### [Aim of the exercise]
I would like every line of the records below that contains the word "Establishing" copied.
#### Data shown ####
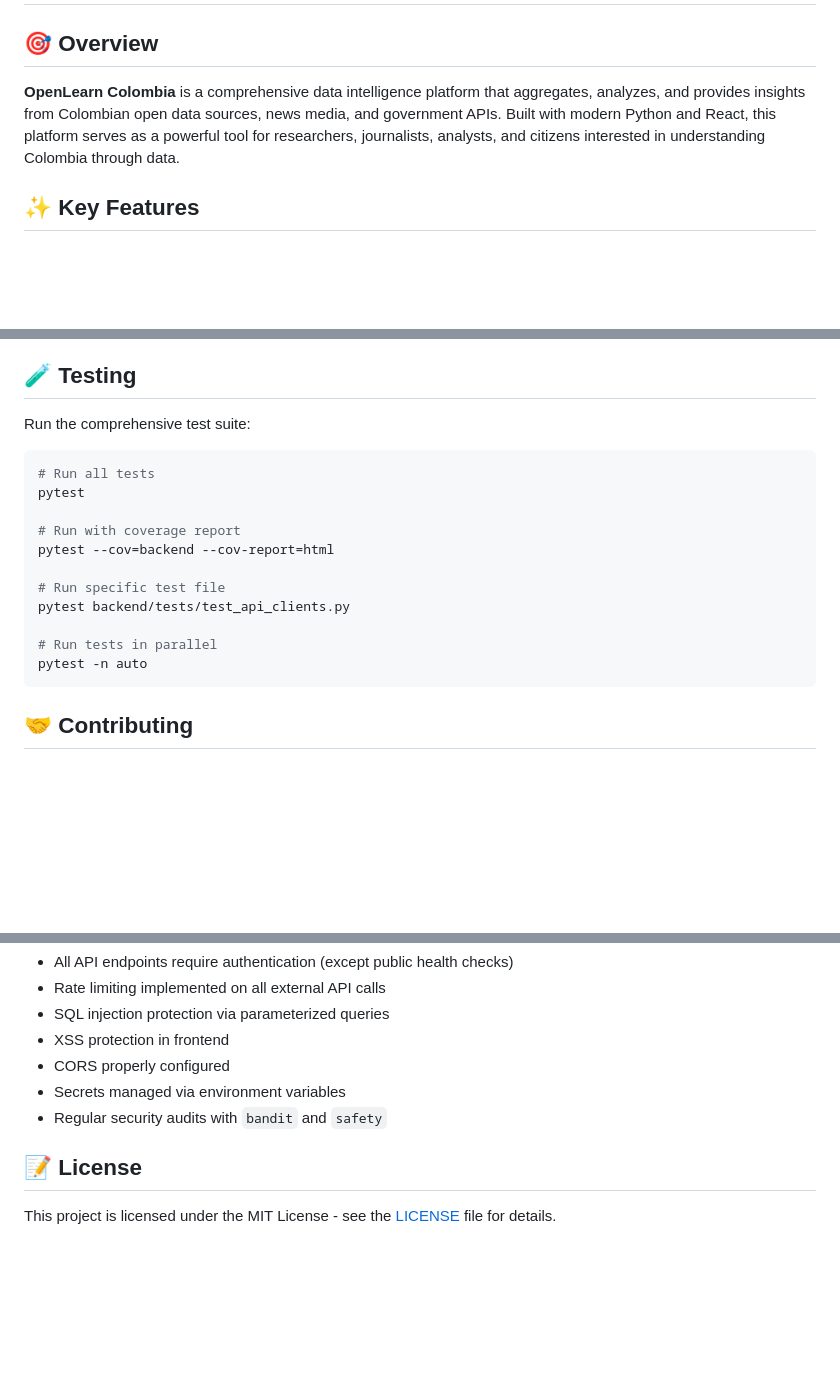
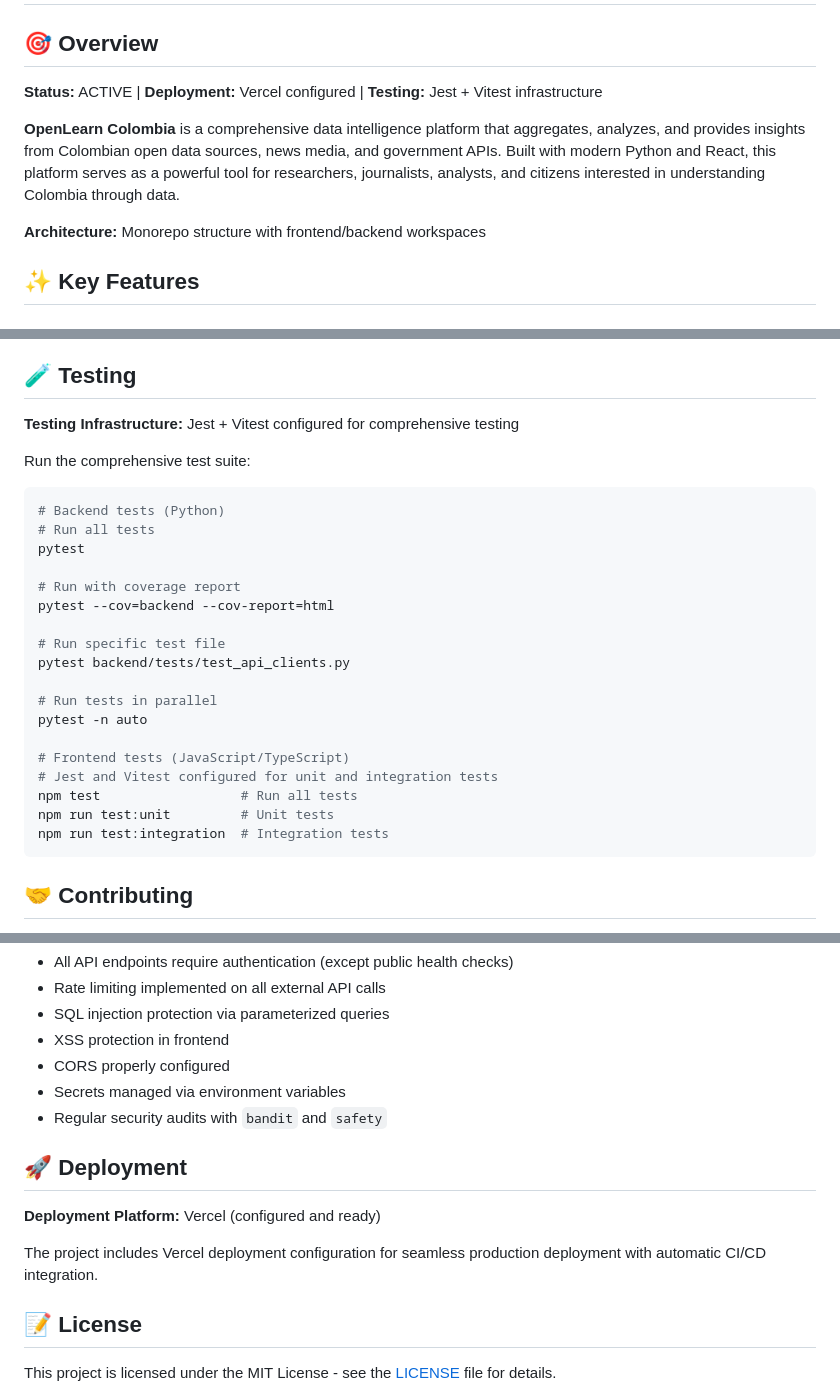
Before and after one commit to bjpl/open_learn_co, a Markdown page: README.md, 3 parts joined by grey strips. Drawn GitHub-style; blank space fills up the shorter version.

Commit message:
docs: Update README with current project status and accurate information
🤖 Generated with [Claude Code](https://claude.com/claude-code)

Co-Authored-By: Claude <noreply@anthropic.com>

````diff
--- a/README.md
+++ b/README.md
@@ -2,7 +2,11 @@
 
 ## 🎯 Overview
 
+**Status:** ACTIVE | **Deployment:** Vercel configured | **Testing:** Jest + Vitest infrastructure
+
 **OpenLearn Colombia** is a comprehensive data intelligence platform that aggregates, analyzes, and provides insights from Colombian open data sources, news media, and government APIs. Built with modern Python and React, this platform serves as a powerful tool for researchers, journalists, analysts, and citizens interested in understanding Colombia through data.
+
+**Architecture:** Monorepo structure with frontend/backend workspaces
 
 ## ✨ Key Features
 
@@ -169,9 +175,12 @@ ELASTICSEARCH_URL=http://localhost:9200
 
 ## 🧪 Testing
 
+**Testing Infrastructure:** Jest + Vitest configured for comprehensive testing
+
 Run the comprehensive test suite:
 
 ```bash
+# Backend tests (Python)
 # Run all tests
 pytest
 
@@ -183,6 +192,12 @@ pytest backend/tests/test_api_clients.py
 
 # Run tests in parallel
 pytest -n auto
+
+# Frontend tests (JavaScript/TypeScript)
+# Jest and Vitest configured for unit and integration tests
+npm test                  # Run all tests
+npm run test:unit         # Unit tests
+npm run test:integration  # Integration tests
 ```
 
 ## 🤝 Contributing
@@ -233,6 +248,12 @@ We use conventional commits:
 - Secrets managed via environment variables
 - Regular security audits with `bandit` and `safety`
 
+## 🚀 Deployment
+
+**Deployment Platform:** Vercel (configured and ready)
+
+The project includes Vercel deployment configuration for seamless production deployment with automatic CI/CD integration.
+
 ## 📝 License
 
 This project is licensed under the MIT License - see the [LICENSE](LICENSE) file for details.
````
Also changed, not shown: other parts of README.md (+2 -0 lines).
####
#### Data shown ####
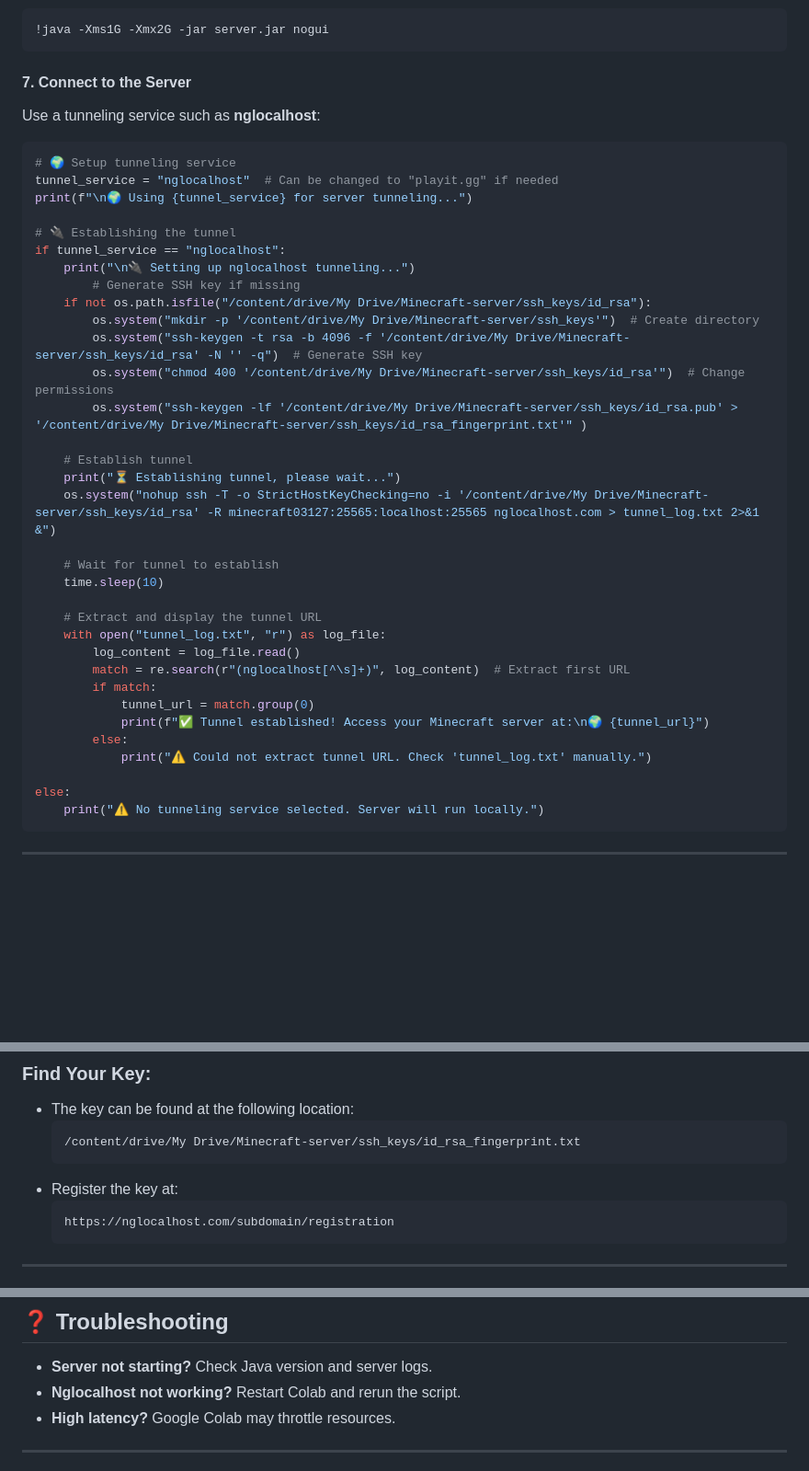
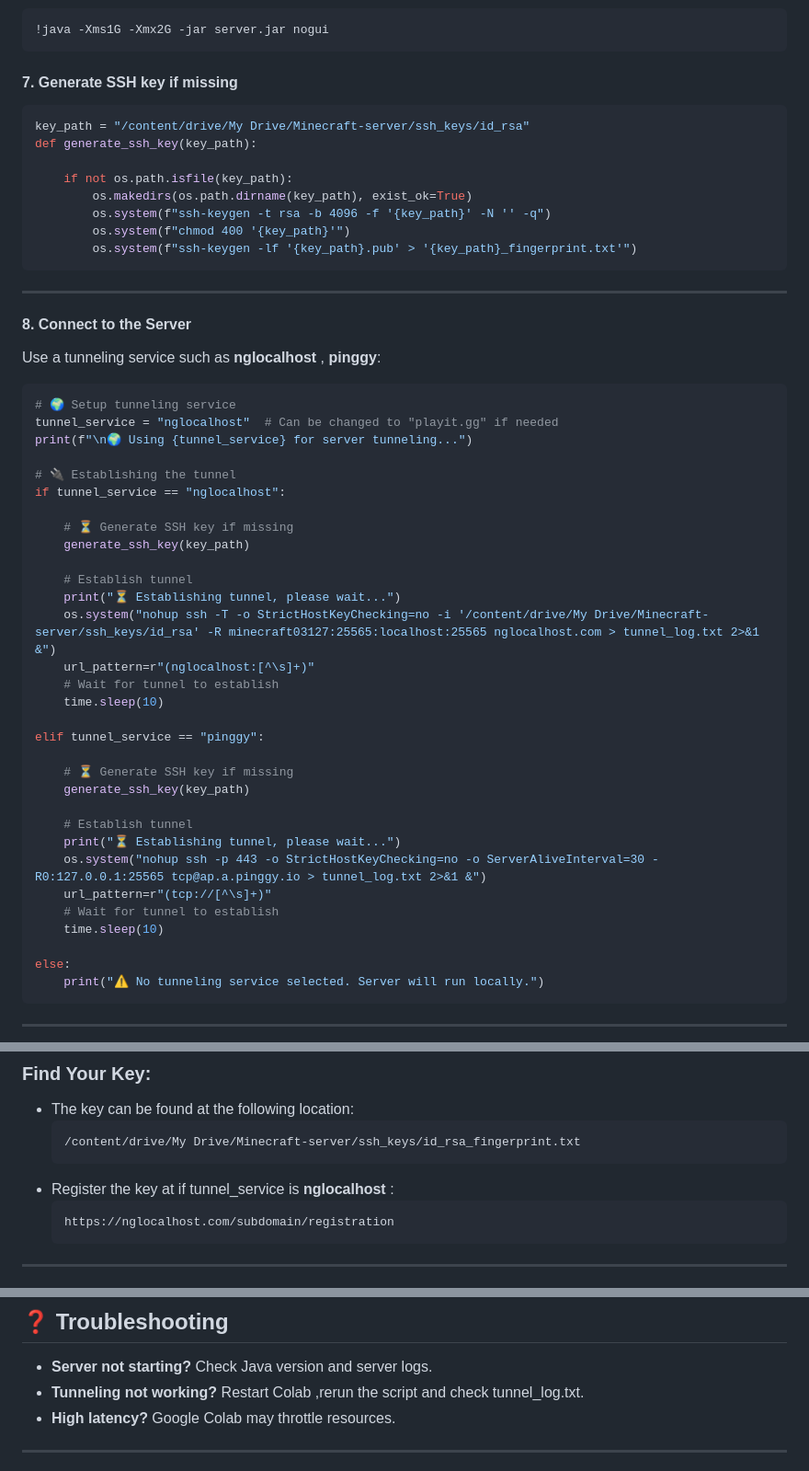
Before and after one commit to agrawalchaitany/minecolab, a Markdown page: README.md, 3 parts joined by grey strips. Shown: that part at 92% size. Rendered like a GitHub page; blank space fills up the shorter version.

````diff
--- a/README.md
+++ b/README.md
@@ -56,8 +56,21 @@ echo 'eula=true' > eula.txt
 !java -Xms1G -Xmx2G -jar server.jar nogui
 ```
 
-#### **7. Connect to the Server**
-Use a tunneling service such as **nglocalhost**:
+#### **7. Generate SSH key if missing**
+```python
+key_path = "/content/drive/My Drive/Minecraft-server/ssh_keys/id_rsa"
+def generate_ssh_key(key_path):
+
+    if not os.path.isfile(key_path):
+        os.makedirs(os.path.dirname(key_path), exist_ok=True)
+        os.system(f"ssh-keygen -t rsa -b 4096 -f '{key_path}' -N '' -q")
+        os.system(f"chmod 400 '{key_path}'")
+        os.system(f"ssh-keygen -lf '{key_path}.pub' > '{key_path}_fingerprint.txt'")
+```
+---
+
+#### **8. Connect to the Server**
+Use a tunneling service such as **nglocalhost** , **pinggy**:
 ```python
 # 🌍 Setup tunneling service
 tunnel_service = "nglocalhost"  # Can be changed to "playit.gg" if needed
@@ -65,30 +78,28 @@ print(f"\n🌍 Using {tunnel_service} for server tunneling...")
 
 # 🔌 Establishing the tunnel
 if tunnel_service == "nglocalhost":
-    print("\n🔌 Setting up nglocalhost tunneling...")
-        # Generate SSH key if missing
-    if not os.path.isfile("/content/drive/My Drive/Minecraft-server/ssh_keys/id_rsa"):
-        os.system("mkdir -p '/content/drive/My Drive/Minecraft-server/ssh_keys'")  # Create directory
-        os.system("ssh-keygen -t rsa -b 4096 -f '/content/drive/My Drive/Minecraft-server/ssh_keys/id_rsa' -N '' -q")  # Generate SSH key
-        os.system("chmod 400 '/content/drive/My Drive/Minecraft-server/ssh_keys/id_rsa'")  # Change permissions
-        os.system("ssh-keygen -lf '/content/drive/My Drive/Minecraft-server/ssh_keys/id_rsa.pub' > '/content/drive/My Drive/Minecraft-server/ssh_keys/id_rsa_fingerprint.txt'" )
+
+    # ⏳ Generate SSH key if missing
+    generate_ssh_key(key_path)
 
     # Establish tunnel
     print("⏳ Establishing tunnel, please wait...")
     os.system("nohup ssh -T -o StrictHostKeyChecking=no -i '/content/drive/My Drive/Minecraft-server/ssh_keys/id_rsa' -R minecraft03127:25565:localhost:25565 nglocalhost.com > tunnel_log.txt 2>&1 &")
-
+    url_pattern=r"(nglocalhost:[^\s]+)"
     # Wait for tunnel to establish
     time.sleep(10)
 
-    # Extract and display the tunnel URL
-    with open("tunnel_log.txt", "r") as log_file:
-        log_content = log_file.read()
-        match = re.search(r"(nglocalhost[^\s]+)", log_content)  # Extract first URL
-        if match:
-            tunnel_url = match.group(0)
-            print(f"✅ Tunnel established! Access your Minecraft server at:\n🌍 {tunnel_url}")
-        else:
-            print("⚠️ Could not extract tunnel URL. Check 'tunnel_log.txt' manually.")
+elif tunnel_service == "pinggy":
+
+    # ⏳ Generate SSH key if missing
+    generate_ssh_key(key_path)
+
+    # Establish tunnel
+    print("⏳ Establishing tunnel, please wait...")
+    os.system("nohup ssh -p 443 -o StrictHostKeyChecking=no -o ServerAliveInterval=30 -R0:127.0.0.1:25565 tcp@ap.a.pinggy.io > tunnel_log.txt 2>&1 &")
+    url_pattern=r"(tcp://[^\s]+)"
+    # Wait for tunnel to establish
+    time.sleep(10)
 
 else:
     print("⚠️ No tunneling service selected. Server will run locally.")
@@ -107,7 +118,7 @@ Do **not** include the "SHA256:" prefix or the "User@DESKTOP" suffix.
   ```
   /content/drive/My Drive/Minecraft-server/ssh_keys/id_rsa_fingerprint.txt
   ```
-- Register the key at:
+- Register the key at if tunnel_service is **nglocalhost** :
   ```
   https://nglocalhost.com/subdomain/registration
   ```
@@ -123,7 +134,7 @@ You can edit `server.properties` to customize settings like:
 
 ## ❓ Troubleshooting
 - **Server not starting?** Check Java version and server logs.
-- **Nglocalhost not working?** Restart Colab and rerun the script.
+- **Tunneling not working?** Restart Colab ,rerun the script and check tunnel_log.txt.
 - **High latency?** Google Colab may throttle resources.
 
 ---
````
####
### [Solution to this exercise]
 # 🔌 Establishing the tunnel
     print("⏳ Establishing tunnel, please wait...")
+    print("⏳ Establishing tunnel, please wait...")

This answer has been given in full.